by Ben Jao Ming on Thu 3rd May 2007 23:22 UTC
Ben Jao Ming
Member since:
2005-07-26

Having worked with Greenpeace on this campaign, I must say, that I'm very thrilled to see such a result. We can't say for sure, what Apple have been cooking behind closed curtains, but certainly their "Hot News" is a direct response to the Green My Apple campaign, that will make them jump high up the Guide To Greener Electronics chart.

I can see, that there's talk about what's essentially the best thing to do for the environment, and ultimately it would be to stop consuming all kinds of human-made products. Of course that's not gonna happen. There are many things to take into account when choosing which campaign or product design to use, and that always leads to criticism. But when something new happens, we just have to ask ourselves: Was this an improvement? Did it make the world any better? In this case, I'd argue YES, because Apple has joined a new kind of competition, where electronics companies use green-ness as a marketing factor. And I applaud Apple's actions: Facing out flame retardants, PVC, not selling CRT, reducing packaging and such. This will intensify competition in a health- and eco-friendly way.

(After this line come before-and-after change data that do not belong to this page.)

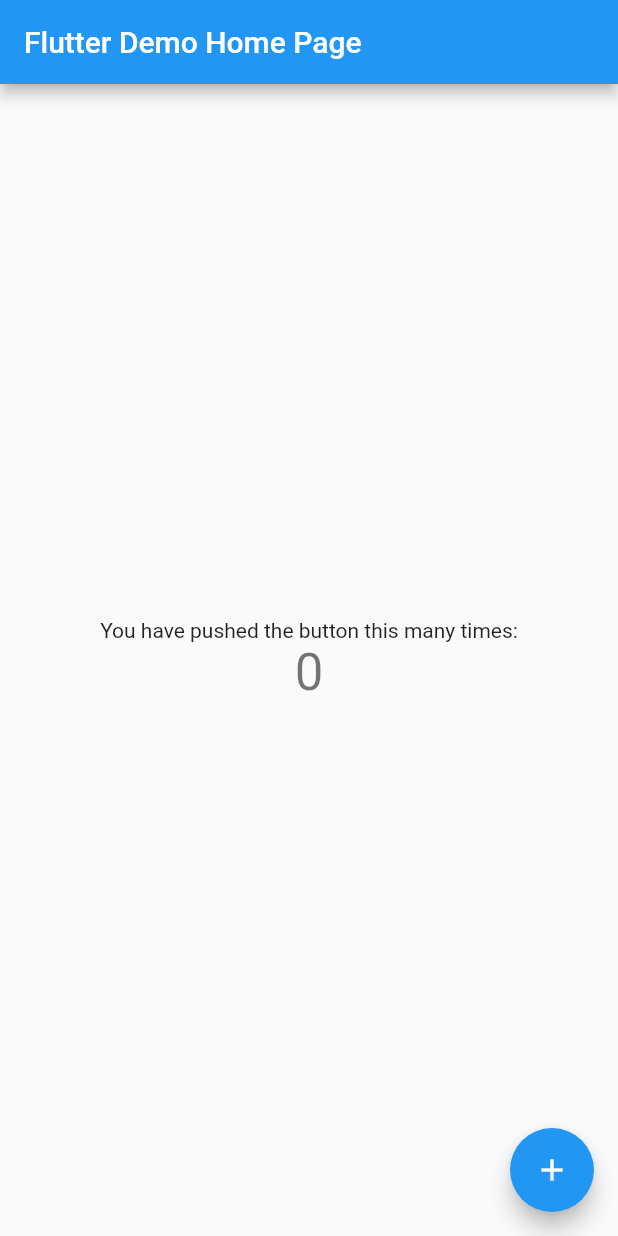
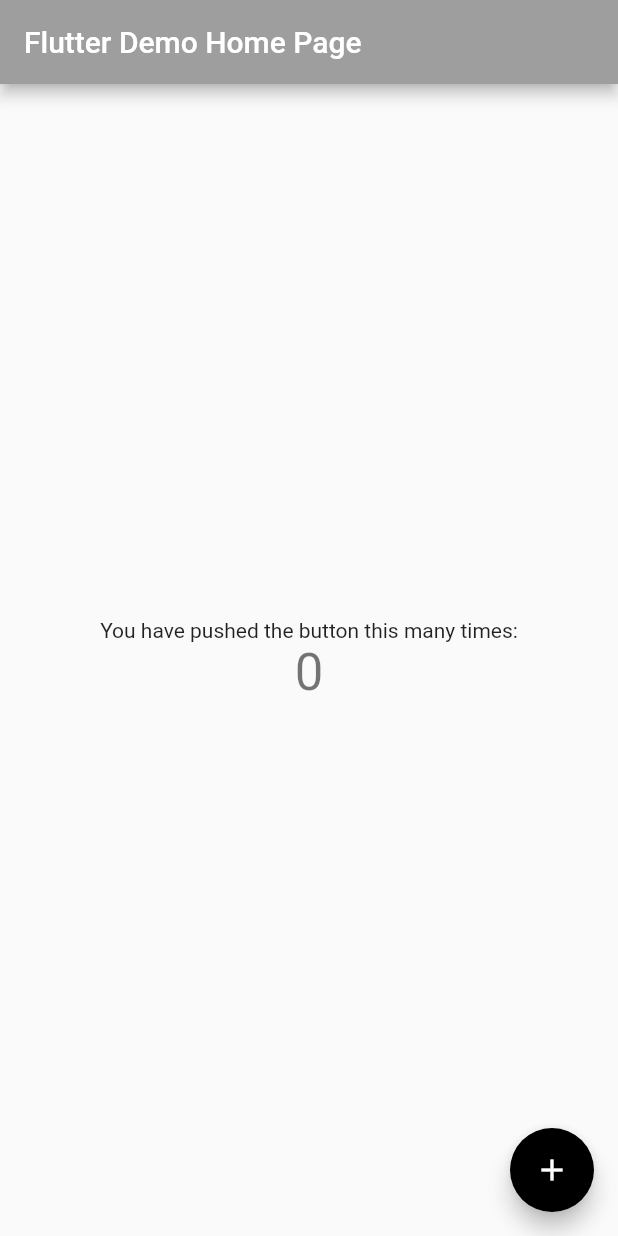
Before and after one commit to GreatGrant/Recipes, a Flutter app: the screen it shows after launch, on a phone screen of 412 x 824 dp. Run offline on Flutter 3.47's test engine with Material 2 defaults, Android fonts, the phone set to English and light mode, and no system bars.

Commit message:
reffactor theme

```diff
--- a/lib/main.dart
+++ b/lib/main.dart
@@ -11,18 +11,12 @@ class RecipeApp extends StatelessWidget {
   @override
   Widget build(BuildContext context) {
     return MaterialApp(
-      title: 'Flutter Demo',
-      theme: ThemeData(
-        // This is the theme of your application.
-        //
-        // Try running your application with "flutter run". You'll see the
-        // application has a blue toolbar. Then, without quitting the app, try
-        // changing the primarySwatch below to Colors.green and then invoke
-        // "hot reload" (press "r" in the console where you ran "flutter run",
-        // or simply save your changes to "hot reload" in a Flutter IDE).
-        // Notice that the counter didn't reset back to zero; the application
-        // is not restarted.
-        primarySwatch: Colors.blue,
+      title: 'Recipe Calculator',
+      theme: Theme.of(context).copyWith(
+        colorScheme: Theme.of(context).colorScheme.copyWith(
+          primary: Colors.grey,
+          secondary: Colors.black,
+        ),
       ),
       home: const MyHomePage(title: 'Flutter Demo Home Page'),
     );
```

But of course all this is to be seen in contrast with technological consumption, where people replace their computers and gadgets within very few years. As long as these products aren't made properly reusable, this will remain the largest issue, since production and waste-handling are both energy-consuming and polluting. And that's where Individual Producer Responsibility comes in. I won't elaborate on this, but just mention it as a very excellent economical tool for internalizing these externalities.

Edited 2007-05-03 23:24

Reply Score: 1